- _What is expected_: In the records below, find each line that holds "body" and return it.

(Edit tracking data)
============================================================
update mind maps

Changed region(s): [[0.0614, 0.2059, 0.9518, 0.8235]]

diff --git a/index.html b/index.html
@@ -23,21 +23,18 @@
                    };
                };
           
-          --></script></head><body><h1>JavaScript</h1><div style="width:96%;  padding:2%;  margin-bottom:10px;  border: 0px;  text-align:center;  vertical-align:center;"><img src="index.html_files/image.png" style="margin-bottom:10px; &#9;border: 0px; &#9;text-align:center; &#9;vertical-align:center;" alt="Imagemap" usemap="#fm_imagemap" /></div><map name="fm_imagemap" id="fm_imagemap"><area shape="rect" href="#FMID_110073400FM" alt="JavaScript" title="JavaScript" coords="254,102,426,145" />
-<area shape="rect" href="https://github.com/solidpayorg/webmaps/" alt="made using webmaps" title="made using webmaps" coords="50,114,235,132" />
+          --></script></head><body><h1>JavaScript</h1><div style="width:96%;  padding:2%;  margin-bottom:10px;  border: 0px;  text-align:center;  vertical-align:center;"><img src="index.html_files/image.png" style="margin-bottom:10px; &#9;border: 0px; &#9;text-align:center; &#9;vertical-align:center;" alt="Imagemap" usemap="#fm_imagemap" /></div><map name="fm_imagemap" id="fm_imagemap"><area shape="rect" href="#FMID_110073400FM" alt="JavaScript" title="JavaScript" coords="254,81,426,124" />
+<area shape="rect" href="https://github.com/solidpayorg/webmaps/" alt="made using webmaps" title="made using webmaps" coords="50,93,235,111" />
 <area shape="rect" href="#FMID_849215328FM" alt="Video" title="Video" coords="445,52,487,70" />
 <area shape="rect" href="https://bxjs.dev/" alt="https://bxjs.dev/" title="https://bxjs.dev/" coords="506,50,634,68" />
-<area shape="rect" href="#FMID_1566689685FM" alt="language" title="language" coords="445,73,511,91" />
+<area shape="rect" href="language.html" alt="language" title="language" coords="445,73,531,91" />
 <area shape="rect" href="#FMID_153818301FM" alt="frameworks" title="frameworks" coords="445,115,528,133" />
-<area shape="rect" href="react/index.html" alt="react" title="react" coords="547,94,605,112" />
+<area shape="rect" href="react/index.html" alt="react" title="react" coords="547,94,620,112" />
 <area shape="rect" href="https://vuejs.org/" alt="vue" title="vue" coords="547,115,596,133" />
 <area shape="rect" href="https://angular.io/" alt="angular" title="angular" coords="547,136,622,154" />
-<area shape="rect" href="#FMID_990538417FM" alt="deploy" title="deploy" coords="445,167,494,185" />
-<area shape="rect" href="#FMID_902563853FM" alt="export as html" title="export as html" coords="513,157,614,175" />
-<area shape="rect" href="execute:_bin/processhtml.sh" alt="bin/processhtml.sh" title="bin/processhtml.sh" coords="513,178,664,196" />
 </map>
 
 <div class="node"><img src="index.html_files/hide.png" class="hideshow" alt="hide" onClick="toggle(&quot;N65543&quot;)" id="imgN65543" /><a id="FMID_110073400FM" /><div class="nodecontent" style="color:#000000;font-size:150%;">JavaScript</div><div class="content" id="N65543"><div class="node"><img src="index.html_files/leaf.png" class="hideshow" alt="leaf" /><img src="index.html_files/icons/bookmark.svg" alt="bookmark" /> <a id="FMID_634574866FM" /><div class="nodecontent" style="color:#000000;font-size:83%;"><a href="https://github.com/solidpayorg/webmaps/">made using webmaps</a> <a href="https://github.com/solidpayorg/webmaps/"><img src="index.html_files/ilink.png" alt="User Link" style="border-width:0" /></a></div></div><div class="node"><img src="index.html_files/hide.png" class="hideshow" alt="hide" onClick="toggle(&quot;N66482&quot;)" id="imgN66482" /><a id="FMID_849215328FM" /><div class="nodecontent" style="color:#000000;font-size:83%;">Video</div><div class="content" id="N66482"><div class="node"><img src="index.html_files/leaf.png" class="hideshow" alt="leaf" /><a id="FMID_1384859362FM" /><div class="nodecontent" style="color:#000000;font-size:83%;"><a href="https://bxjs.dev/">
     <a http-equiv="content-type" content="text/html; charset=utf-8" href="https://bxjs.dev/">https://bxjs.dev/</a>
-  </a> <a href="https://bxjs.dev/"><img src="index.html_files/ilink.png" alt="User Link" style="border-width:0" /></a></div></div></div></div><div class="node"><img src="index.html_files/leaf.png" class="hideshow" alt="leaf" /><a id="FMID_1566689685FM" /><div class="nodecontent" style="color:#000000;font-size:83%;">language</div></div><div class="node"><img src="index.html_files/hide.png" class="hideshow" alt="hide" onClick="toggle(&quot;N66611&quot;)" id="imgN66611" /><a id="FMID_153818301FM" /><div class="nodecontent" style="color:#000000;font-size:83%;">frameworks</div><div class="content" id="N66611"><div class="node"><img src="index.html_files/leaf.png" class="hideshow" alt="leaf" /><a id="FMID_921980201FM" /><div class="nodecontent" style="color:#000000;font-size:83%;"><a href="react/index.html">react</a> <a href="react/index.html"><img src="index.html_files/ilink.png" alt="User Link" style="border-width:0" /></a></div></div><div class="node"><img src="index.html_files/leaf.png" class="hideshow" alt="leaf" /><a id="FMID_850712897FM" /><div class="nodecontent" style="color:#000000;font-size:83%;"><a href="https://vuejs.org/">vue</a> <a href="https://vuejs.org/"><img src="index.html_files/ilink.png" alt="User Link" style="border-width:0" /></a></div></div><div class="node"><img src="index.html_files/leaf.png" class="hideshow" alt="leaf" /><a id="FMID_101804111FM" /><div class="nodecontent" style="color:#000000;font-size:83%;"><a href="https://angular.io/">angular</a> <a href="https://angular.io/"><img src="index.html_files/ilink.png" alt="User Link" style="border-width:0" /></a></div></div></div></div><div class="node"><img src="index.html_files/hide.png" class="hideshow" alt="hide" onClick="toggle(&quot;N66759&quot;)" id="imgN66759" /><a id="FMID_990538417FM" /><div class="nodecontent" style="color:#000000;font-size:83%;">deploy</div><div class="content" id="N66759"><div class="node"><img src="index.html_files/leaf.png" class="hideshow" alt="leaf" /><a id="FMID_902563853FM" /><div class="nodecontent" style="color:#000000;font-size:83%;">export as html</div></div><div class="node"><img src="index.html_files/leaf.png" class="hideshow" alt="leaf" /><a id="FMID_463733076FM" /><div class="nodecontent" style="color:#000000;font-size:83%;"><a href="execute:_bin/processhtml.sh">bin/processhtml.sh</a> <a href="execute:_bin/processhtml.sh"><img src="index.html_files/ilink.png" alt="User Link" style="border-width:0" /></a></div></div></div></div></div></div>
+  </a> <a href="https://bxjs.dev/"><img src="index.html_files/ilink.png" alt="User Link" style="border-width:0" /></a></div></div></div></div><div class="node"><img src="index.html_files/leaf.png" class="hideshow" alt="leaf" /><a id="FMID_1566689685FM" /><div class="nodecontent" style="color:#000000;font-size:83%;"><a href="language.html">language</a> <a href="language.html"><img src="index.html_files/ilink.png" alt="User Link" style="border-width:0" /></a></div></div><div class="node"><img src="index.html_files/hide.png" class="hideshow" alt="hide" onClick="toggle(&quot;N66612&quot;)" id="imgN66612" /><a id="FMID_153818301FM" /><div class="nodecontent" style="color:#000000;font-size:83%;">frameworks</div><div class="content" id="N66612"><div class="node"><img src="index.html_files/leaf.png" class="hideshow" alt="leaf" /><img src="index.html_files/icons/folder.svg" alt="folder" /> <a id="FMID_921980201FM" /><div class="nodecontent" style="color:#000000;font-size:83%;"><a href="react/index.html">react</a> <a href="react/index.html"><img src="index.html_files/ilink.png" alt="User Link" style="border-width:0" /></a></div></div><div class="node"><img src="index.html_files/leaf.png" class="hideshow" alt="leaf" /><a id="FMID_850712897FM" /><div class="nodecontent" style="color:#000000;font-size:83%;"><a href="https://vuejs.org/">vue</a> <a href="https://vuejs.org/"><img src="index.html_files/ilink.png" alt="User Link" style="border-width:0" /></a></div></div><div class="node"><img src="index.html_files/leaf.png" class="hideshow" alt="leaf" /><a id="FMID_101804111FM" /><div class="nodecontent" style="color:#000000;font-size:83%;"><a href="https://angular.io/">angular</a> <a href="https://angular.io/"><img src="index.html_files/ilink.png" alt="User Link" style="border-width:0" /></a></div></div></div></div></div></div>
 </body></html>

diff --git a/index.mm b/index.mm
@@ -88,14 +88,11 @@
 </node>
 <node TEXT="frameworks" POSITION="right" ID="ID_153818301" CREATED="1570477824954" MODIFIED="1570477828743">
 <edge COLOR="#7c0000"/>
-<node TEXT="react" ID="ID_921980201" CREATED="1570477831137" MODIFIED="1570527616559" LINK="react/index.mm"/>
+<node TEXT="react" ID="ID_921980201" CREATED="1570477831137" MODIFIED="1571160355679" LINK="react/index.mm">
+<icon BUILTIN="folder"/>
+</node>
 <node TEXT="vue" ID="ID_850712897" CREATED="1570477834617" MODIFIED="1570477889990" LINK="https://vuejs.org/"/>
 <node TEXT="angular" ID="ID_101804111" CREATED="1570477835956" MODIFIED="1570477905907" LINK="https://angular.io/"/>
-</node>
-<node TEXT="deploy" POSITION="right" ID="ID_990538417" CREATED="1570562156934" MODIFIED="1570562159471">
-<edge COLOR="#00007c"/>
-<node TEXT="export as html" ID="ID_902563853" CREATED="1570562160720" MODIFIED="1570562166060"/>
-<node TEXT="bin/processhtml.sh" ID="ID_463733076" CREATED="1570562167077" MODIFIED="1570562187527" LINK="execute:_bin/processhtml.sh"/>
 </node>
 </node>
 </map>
============================================================
- _Solution to the exercise_:
-          --></script></head><body><h1>JavaScript</h1><div style="width:96%;  padding:2%;  margin-bottom:10px;  border: 0px;  text-align:center;  vertical-align:center;"><img src="index.html_files/image.png" style="margin-bottom:10px; &#9;border: 0px; &#9;text-align:center; &#9;vertical-align:center;" alt="Imagemap" usemap="#fm_imagemap" /></div><map name="fm_imagemap" id="fm_imagemap"><area shape="rect" href="#FMID_110073400FM" alt="JavaScript" title="JavaScript" coords="254,102,426,145" />
+          --></script></head><body><h1>JavaScript</h1><div style="width:96%;  padding:2%;  margin-bottom:10px;  border: 0px;  text-align:center;  vertical-align:center;"><img src="index.html_files/image.png" style="margin-bottom:10px; &#9;border: 0px; &#9;text-align:center; &#9;vertical-align:center;" alt="Imagemap" usemap="#fm_imagemap" /></div><map name="fm_imagemap" id="fm_imagemap"><area shape="rect" href="#FMID_110073400FM" alt="JavaScript" title="JavaScript" coords="254,81,426,124" />
 </body></html>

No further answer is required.